Lectures on Christianity in the Middle East

In March the Institute cosponsored a lecture series at Brigham Young University titled “Christianity in the Middle East.” The series provided a historical overview of the eastward spread of Christianity into the pagan Near East, a subject largely neglected in religious and sociocultural studies. Over many centuries, Christian groups maintained a presence in the region, leaving behind a notable literary, monumental, and artistic legacy that is increasingly being recognized as an important part of the world’s cultural heritage.

Early Syriac Christianity
Dr. Lucas Van Rompay, professor of Eastern Christianity and director of Duke University’s Center for Late Ancient Studies, kicked off the series on 10 March with a lecture titled “Early Syriac Christianity.” Focusing on the pre-Islamic period (200-600 ad), when Syriac Christianity absorbed aspects of Greek culture, Van Rompay showed slides of mosaics and wall paintings that blend Syriac and Greek elements, such as script in both languages. Notably, one wall painting features Abgar Ukkama and the Roman emperor Constantine, supposedly the first two rulers to convert to Christianity.

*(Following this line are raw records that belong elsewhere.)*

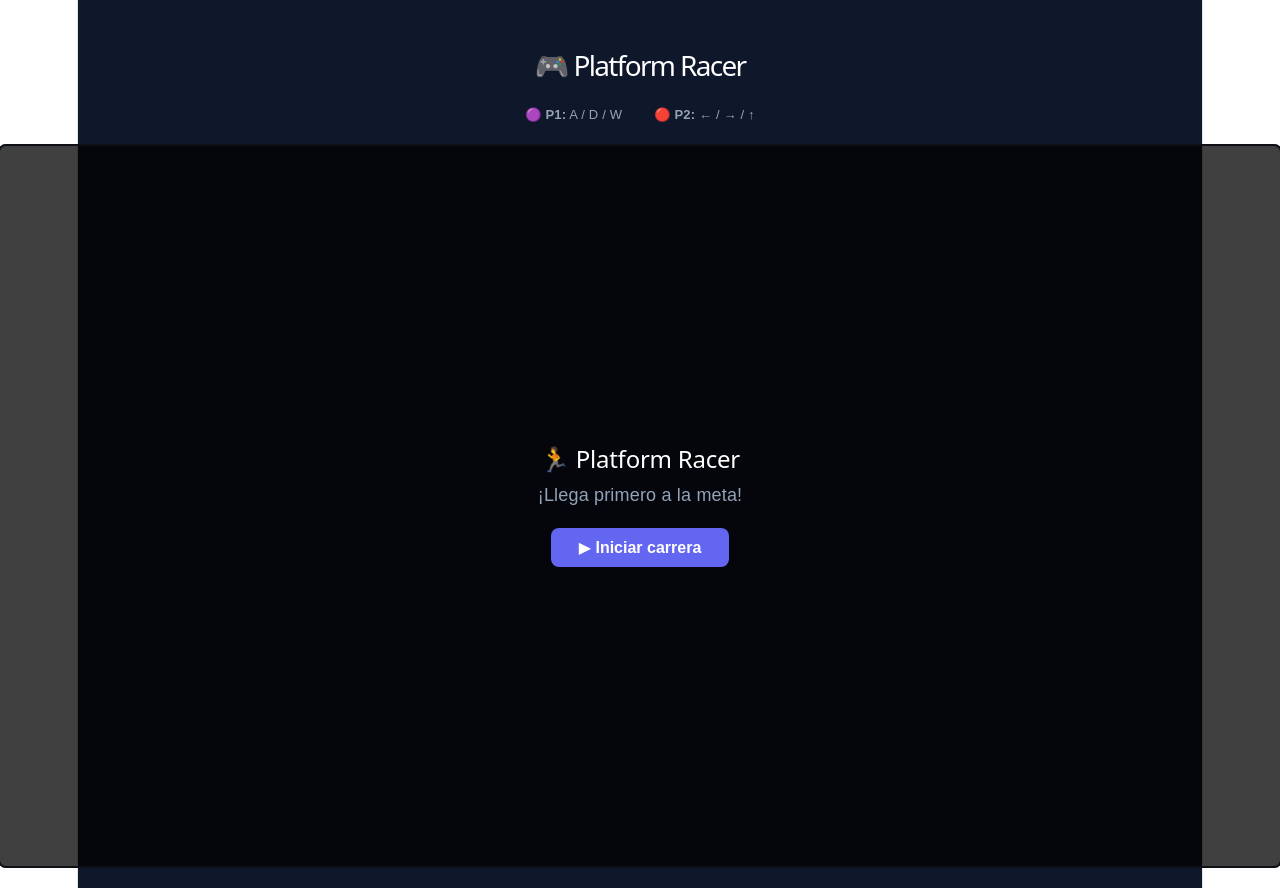
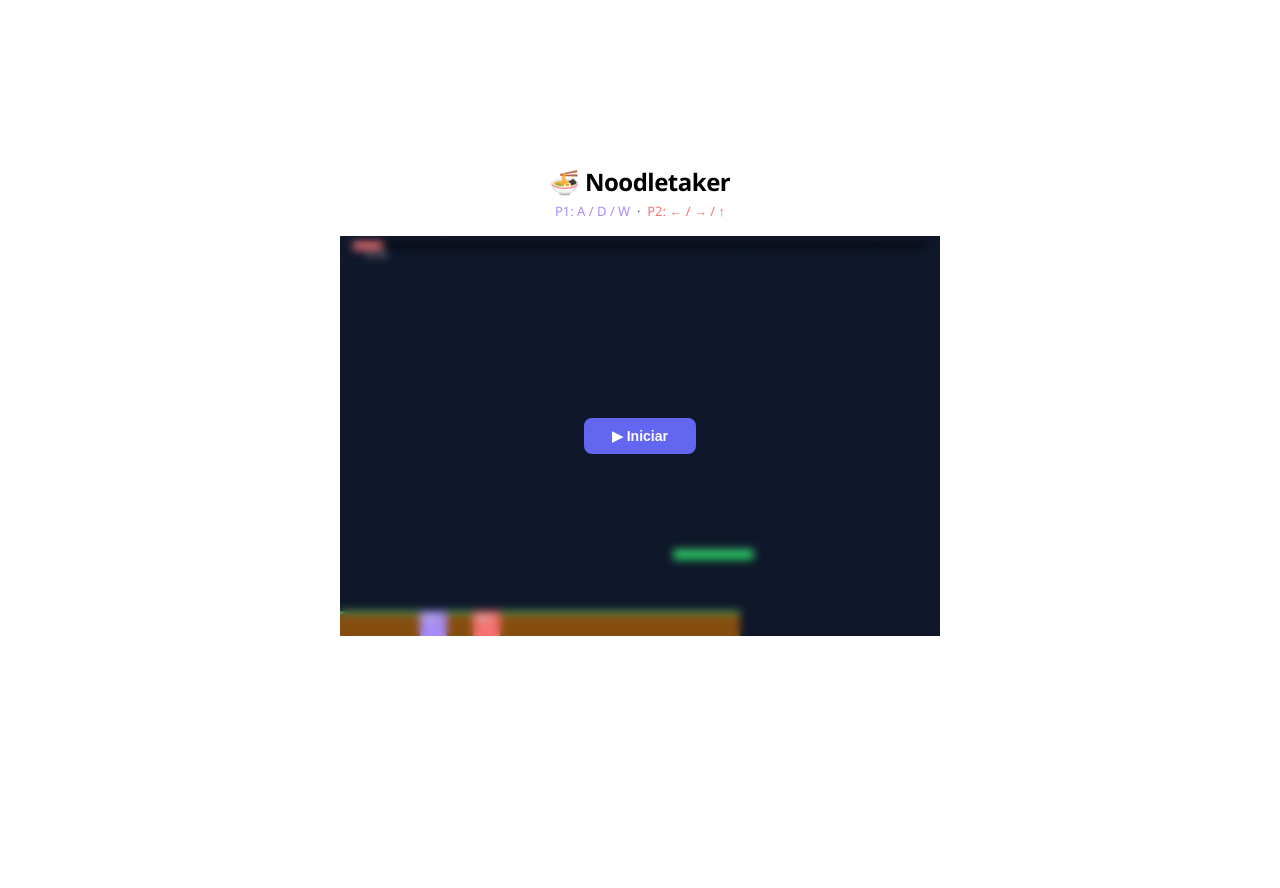
Before and after one commit to epontijas-uah/noodletaker, a React (Vite) app: page / in a window 1280 px wide. After the commit the page ends 800 px from the top, so only its background shows below. Built offline with nearby package versions, Linux system fonts and the light colour scheme.

Commit message:
1. Juego básico jugable

```diff
--- a/src/App.css
+++ b/src/App.css
@@ -1,184 +1,33 @@
-.counter {
-  font-size: 16px;
-  padding: 5px 10px;
-  border-radius: 5px;
-  color: var(--accent);
-  background: var(--accent-bg);
-  border: 2px solid transparent;
-  transition: border-color 0.3s;
-  margin-bottom: 24px;
-
-  &:hover {
-    border-color: var(--accent-border);
-  }
-  &:focus-visible {
-    outline: 2px solid var(--accent);
-    outline-offset: 2px;
-  }
+.app-wrapper {
+  min-height: 100vh;
+  /* background: #0f172a; */
+  display: flex;
+  flex-direction: column;
+  align-items: center;
+  justify-content: center;
+  font-family: 'Segoe UI', sans-serif;
+  padding: 20px;
+  box-sizing: border-box;
+  overflow: hidden;
 }
 
-.hero {
-  position: relative;
-
-  .base,
-  .framework,
-  .vite {
-    inset-inline: 0;
-    margin: 0 auto;
-  }
-
-  .base {
-    width: 170px;
-    position: relative;
-    z-index: 0;
-  }
-
-  .framework,
-  .vite {
-    position: absolute;
-  }
-
-  .framework {
-    z-index: 1;
-    top: 34px;
-    height: 28px;
-    transform: perspective(2000px) rotateZ(300deg) rotateX(44deg) rotateY(39deg)
-      scale(1.4);
-  }
-
-  .vite {
-    z-index: 0;
-    top: 107px;
-    height: 26px;
-    width: auto;
-    transform: perspective(2000px) rotateZ(300deg) rotateX(40deg) rotateY(39deg)
-      scale(0.8);
-  }
+.app-title {
+  margin: 0 0 4px;
+  font-size: 24px;
+  font-weight: 700;
+  letter-spacing: -0.5px;
 }
 
-#center {
-  display: flex;
-  flex-direction: column;
-  gap: 25px;
-  place-content: center;
-  place-items: center;
-  flex-grow: 1;
-
-  @media (max-width: 1024px) {
-    padding: 32px 20px 24px;
-    gap: 18px;
-  }
+.app-subtitle {
+  color: #475569;
+  margin: 0 0 16px;
+  font-size: 13px;
 }
 
-#next-steps {
-  display: flex;
-  border-top: 1px solid var(--border);
-  text-align: left;
-
-  & > div {
-    flex: 1 1 0;
-    padding: 32px;
-    @media (max-width: 1024px) {
-      padding: 24px 20px;
-    }
-  }
-
-  .icon {
-    margin-bottom: 16px;
-    width: 22px;
-    height: 22px;
-  }
-
-  @media (max-width: 1024px) {
-    flex-direction: column;
-    text-align: center;
-  }
+.app-subtitle .p1 {
+  color: #a78bfa;
 }
 
-#docs {
-  border-right: 1px solid var(--border);
-
-  @media (max-width: 1024px) {
-    border-right: none;
-    border-bottom: 1px solid var(--border);
-  }
+.app-subtitle .p2 {
+  color: #f87171;
 }
-
-#next-steps ul {
-  list-style: none;
-  padding: 0;
-  display: flex;
-  gap: 8px;
-  margin: 32px 0 0;
-
-  .logo {
-    height: 18px;
-  }
-
-  a {
-    color: var(--text-h);
-    font-size: 16px;
-    border-radius: 6px;
-    background: var(--social-bg);
-    display: flex;
-    padding: 6px 12px;
-    align-items: center;
-    gap: 8px;
-    text-decoration: none;
-    transition: box-shadow 0.3s;
-
-    &:hover {
-      box-shadow: var(--shadow);
-    }
-    .button-icon {
-      height: 18px;
-      width: 18px;
-    }
-  }
-
-  @media (max-width: 1024px) {
-    margin-top: 20px;
-    flex-wrap: wrap;
-    justify-content: center;
-
-    li {
-      flex: 1 1 calc(50% - 8px);
-    }
-
-    a {
-      width: 100%;
-      justify-content: center;
-      box-sizing: border-box;
-    }
-  }
-}
-
-#spacer {
-  height: 88px;
-  border-top: 1px solid var(--border);
-  @media (max-width: 1024px) {
-    height: 48px;
-  }
-}
-
-.ticks {
-  position: relative;
-  width: 100%;
-
-  &::before,
-  &::after {
-    content: '';
-    position: absolute;
-    top: -4.5px;
-    border: 5px solid transparent;
-  }
-
-  &::before {
-    left: 0;
-    border-left-color: var(--border);
-  }
-  &::after {
-    right: 0;
-    border-right-color: var(--border);
-  }
-}
--- a/src/App.jsx
+++ b/src/App.jsx
@@ -1,20 +1,15 @@
 import GameCanvas from './components/GameCanvas';
+import './App.css';
 
 export default function App() {
   return (
-    <div style={{
-      minHeight: '100vh',
-      background: '#0f172a',
-      display: 'flex',
-      flexDirection: 'column',
-      alignItems: 'center',
-      justifyContent: 'center',
-      fontFamily: 'sans-serif',
-      padding: 20,
-    }}>
-      <h1 style={{ color: 'white', marginBottom: 24, fontSize: 28 }}>
-        🎮 Platform Racer
-      </h1>
+    <div className="app-wrapper">
+      <h1 className="app-title">🍜 Noodletaker</h1>
+      <p className="app-subtitle">
+        <span className="p1">P1: A / D / W</span>
+        &nbsp;&nbsp;·&nbsp;&nbsp;
+        <span className="p2">P2: ← / → / ↑</span>
+      </p>
       <GameCanvas />
     </div>
   );
--- /dev/null
+++ b/src/components/GameCanvas.css
@@ -0,0 +1,33 @@
+.canvas-wrapper {
+  position: relative;
+}
+
+.game-canvas {
+  display: block;
+  max-width: 95vw;
+  max-height: calc(100vh - 120px);
+}
+
+.overlay {
+  position: absolute;
+  inset: 0;
+  backdrop-filter: blur(4px);
+  display: flex;
+  flex-direction: column;
+  align-items: center;
+  justify-content: center;
+  gap: 12px;
+  color: white;
+  font-size: 18px;
+}
+
+.overlay button {
+  padding: 10px 28px;
+  font-size: 14px;
+  font-weight: 700;
+  background: #6366f1;
+  color: white;
+  border: none;
+  border-radius: 8px;
+  cursor: pointer;
+}
--- a/src/components/GameCanvas.jsx
+++ b/src/components/GameCanvas.jsx
@@ -2,102 +2,56 @@ import { useEffect, useRef, useState } from 'react';
 import { GameEngine } from '../game/GameEngine.js';
 import { loadGameAssets } from '../game/assets.js';
 import { CANVAS_WIDTH, CANVAS_HEIGHT } from '../game/constants.js';
+import './GameCanvas.css';
 
 export default function GameCanvas() {
   const canvasRef = useRef(null);
   const engineRef = useRef(null);
-  const [status, setStatus] = useState('idle'); // idle | playing | finished
+  const [status, setStatus] = useState('idle');
   const [results, setResults] = useState([]);
   const [assets, setAssets] = useState(null);
-  const [loadingAssets, setLoadingAssets] = useState(true);
 
-  // Carga los assets una sola vez al montar el componente
   useEffect(() => {
-    loadGameAssets()
-      .then(loaded => {
-        setAssets(loaded);
-        setLoadingAssets(false);
-      })
-      .catch(err => {
-        console.error('Error cargando assets:', err);
-        setLoadingAssets(false); // Continúa sin assets (fallback)
-      });
+    loadGameAssets().then(a => {
+      setAssets(a);
+      // Dibuja el estado inicial del canvas una vez cargados los assets
+      const engine = new GameEngine(canvasRef.current, a, () => {});
+      engine.drawStatic();
+    }).catch(() => {});
   }, []);
 
   const startGame = () => {
-    if (engineRef.current) engineRef.current.stop();
-    const engine = new GameEngine(canvasRef.current, assets, (res) => {
+    engineRef.current?.stop();
+    engineRef.current = new GameEngine(canvasRef.current, assets, res => {
       setResults(res);
       setStatus('finished');
     });
-    engineRef.current = engine;
     setStatus('playing');
     setResults([]);
-    engine.start();
+    engineRef.current.start();
   };
 
   useEffect(() => () => engineRef.current?.stop(), []);
 
   return (
-    <div style={{ display: 'flex', flexDirection: 'column', alignItems: 'center', gap: 16 }}>
-      {/* Controls legend */}
-      <div style={{ display: 'flex', gap: 32, color: '#94a3b8', fontSize: 13 }}>
-        <span>🟣 <b>P1:</b> A / D / W</span>
-        <span>🔴 <b>P2:</b> ← / → / ↑</span>
-      </div>
+    <div className="canvas-wrapper">
+      <canvas ref={canvasRef} width={CANVAS_WIDTH} height={CANVAS_HEIGHT} className="game-canvas" />
 
-      {/* Canvas */}
-      <div style={{ position: 'relative' }}>
-        <canvas
-          ref={canvasRef}
-          width={CANVAS_WIDTH}
-          height={CANVAS_HEIGHT}
-          style={{ border: '2px solid #334155', borderRadius: 8, display: 'block' }}
-        />
-
-        {/* Overlay: cargando assets */}
-        {loadingAssets && (
-          <div style={overlayStyle}>
-            <p style={{ color: '#94a3b8', fontSize: 16 }}>⏳ Cargando assets...</p>
+      {status === 'idle' && (
+        <div className="overlay">
+          <button onClick={startGame}>▶ Iniciar</button>
         </div>
       )}
 
-        {/* Overlay: idle */}
-        {!loadingAssets && status === 'idle' && (
-          <div style={overlayStyle}>
-            <h2 style={{ color: 'white', marginBottom: 8 }}>🏃 Platform Racer</h2>
-            <p style={{ color: '#94a3b8', marginBottom: 20 }}>¡Llega primero a la meta!</p>
-            <button onClick={startGame} style={btnStyle}>▶ Iniciar carrera</button>
-          </div>
-        )}
-
-        {/* Overlay: finished */}
       {status === 'finished' && (
-          <div style={overlayStyle}>
-            <h2 style={{ color: '#fbbf24', marginBottom: 12 }}>🏁 ¡Carrera terminada!</h2>
+        <div className="overlay">
+          <p>¡Carrera terminada!</p>
           {results.map((p, i) => (
-              <p key={p.id} style={{ color: i === 0 ? '#fbbf24' : '#94a3b8', fontSize: 18, margin: 4 }}>
-                {i === 0 ? '🥇' : '🥈'} {p.label} — {i === 0 ? '¡Ganador!' : '2º lugar'}
-              </p>
+            <p key={p.id}>{i === 0 ? '🥇' : '🥈'} {p.label}</p>
           ))}
-            <button onClick={startGame} style={{ ...btnStyle, marginTop: 16 }}>🔄 Jugar de nuevo</button>
+          <button onClick={startGame}>Jugar de nuevo</button>
         </div>
       )}
     </div>
-    </div>
   );
 }
-
-const overlayStyle = {
-  position: 'absolute', inset: 0,
-  background: 'rgba(0,0,0,0.75)',
-  display: 'flex', flexDirection: 'column',
-  alignItems: 'center', justifyContent: 'center',
-  borderRadius: 8,
-};
-
-const btnStyle = {
-  padding: '10px 28px', fontSize: 16, fontWeight: 'bold',
-  background: '#6366f1', color: 'white', border: 'none',
-  borderRadius: 8, cursor: 'pointer',
-};
--- a/src/game/constants.js
+++ b/src/game/constants.js
@@ -1,23 +1,20 @@
-export const CANVAS_WIDTH = 1280;
-export const CANVAS_HEIGHT = 720;
+export const CANVAS_WIDTH = 600;
+export const CANVAS_HEIGHT = 400;
 
 export const GRAVITY = 0.65;
 export const JUMP_FORCE = -14;
 export const GROUND_Y = 610;
 
+export const GAME_WIDTH = 900;  // coordenadas internas del juego
+export const GAME_HEIGHT = 650;
+
 export const PLAYERS_CONFIG = [
   {
-    id: 1,
-    label: 'P1',
-    spriteKey: 'p1',
-    x: 120,
+    id: 1, label: 'P1', color: '#a78bfa', x: 120,
     controls: { left: 'a', right: 'd', jump: 'w' },
   },
   {
-    id: 2,
-    label: 'P2',
-    spriteKey: 'p2',
-    x: 200,
+    id: 2, label: 'P2', color: '#f87171', x: 200,
     controls: { left: 'ArrowLeft', right: 'ArrowRight', jump: 'ArrowUp' },
   },
 ];
--- a/src/index.css
+++ b/src/index.css
@@ -1,33 +1,9 @@
-:root {
-  --text: #6b6375;
-  --text-h: #08060d;
-  --bg: #fff;
-  --border: #e5e4e7;
-  --code-bg: #f4f3ec;
-  --accent: #aa3bff;
-  --accent-bg: rgba(170, 59, 255, 0.1);
-  --accent-border: rgba(170, 59, 255, 0.5);
-  --social-bg: rgba(244, 243, 236, 0.5);
-  --shadow:
-    rgba(0, 0, 0, 0.1) 0 10px 15px -3px, rgba(0, 0, 0, 0.05) 0 4px 6px -2px;
-
-  --sans: system-ui, 'Segoe UI', Roboto, sans-serif;
-  --heading: system-ui, 'Segoe UI', Roboto, sans-serif;
-  --mono: ui-monospace, Consolas, monospace;
-
-  font: 18px/145% var(--sans);
-  letter-spacing: 0.18px;
-  color-scheme: light dark;
-  color: var(--text);
-  background: var(--bg);
-  font-synthesis: none;
-  text-rendering: optimizeLegibility;
-  -webkit-font-smoothing: antialiased;
-  -moz-osx-font-smoothing: grayscale;
-
-  @media (max-width: 1024px) {
-    font-size: 16px;
-  }
+#root {
+  width: 100%;
+  min-height: 100svh;
+  display: flex;
+  flex-direction: column;
+  box-sizing: border-box;
 }
 
 @media (prefers-color-scheme: dark) {
@@ -52,6 +28,7 @@
 
 body {
   margin: 0;
+  /* background: rgba(15, 23, 42, 1); */
 }
 
 #root {
```
Also changed, not shown: src/game/GameEngine.js (+28 -37 lines), 1 other file (tests, documents, lock files or other folders). Lines whose indentation alone changed are shown as unchanged.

Tradition holds that King Abgar of Edessa, a Mesopotamian city that became a center of Christianity in the fourth century ad, exchanged letters with Jesus, resulting in the conversion of Abgar and his entire city. This tradition, along with Greek language and philosophy, was the primary shaping influence of Syriac Christianity, Van Rompay said.

Christianity under Islam
On 17 March, Dr. Sidney H. Griffith, professor of Semitic languages at The Catholic University of America, spoke on the topic “Christianity under Islam in the Pre-Modern World.” Griffith is a specialist in Syriac and Arabic Christianity, and he chairs the advisory board for BYU’s Eastern Christian Texts series. He began by noting that the Qur<an, which presumes familiarity with the Old Testament and related lore, offers a critique of Christianity, referring to Christians vaguely as “people of the book” and viewing Jesus Christ as one of God’s messengers but not as his Son. He then spoke of the challenges that Christianity posed to Islam in the pre-Modern period (from the time of Mohammed to the Crusades). For example, after the Abassid revolt in ad 750, Christians in the Middle East gradually became enculturated into the Islamic community. Muslim scholars took notice of the three primary Eastern Christian groups (Melchites, Jacobites, Nestorians) and set about trying to refute their beliefs.

After describing the culture of Arabic-speaking Christians and the development of Christian theology at the hands of Christian-Arab theologians, Griffith focused on the plight of Christians living under Islamic rule: deprivation, subservience, and requirements to pay a tax for protection, to wear distinctive clothing, and to refrain from expressing their faith publicly and seeking converts among Muslims. Their lives of hardship led them to see the Islamic conquest in terms of “the apocalyptic mode” of the book of Daniel, he said–as evidence of God’s punishment of Christians who must await their deliverance. Griffith characterized Christian influence in the pre-Modern Islamic world as one of “diminution” until the irruption of Christian missionaries during the Crusades.

History of Eastern Christianity
The final lecture in the series, on 31 March, was by Bishop Mar Bawai Soro of the Assyrian Church of the East. Six years ago, Bishop Soro was instrumental in helping to open a dialogue between CPART (part of the Institute) personnel and ecclesiastical authorities overseeing the archives of the Vatican Apostolic Library in Rome. This led to an agreement between Brigham Young University and the Vatican authorizing CPART to digitize 28 ancient Syriac documents from the library’s excellent collections.

Bishop Soro began his lecture by acknowledging the strength of his ties with BYU and CPART and then gave a brief history of Eastern Christianity from its origins in the Judeo-Christian tradition as developed in Mesopotamia. Syriac Christianity stemmed from Jerusalem after the destruction of the temple in ad 70, he said. In Syriac Christianity one can find a cultural, spiritual, linguistic snapshot of the same society that Jesus and his apostles experienced. In the third and fourth centuries, Artistotelian logic, philosophy, and ethics began to be translated into Syriac in Syria and northern Mesopotamia by the Syriac Christians. After the rise and establishment of Islam, a number of the caliphs became interested in Greek philosophy and absorbed vast quantities of Greek learning into Arabic, often by Christian translators. Later in the Middle Ages, Greek philosophy, augmented by Arabic learning, was introduced to the West in translations from Arabic to Latin, leading to the European Enlightenment.

He concluded by noting two events that are bringing the scattered Christians of Syriac persuasions together. First is a 30-year-old initiative of the Archdiocese of Vienna called Pro Oriente–a dialogue between the Western and Eastern Churches. The second is the BYU initiative with the Vatican library, making ancient Syriac Christian manuscripts available for study by scholars all over the world.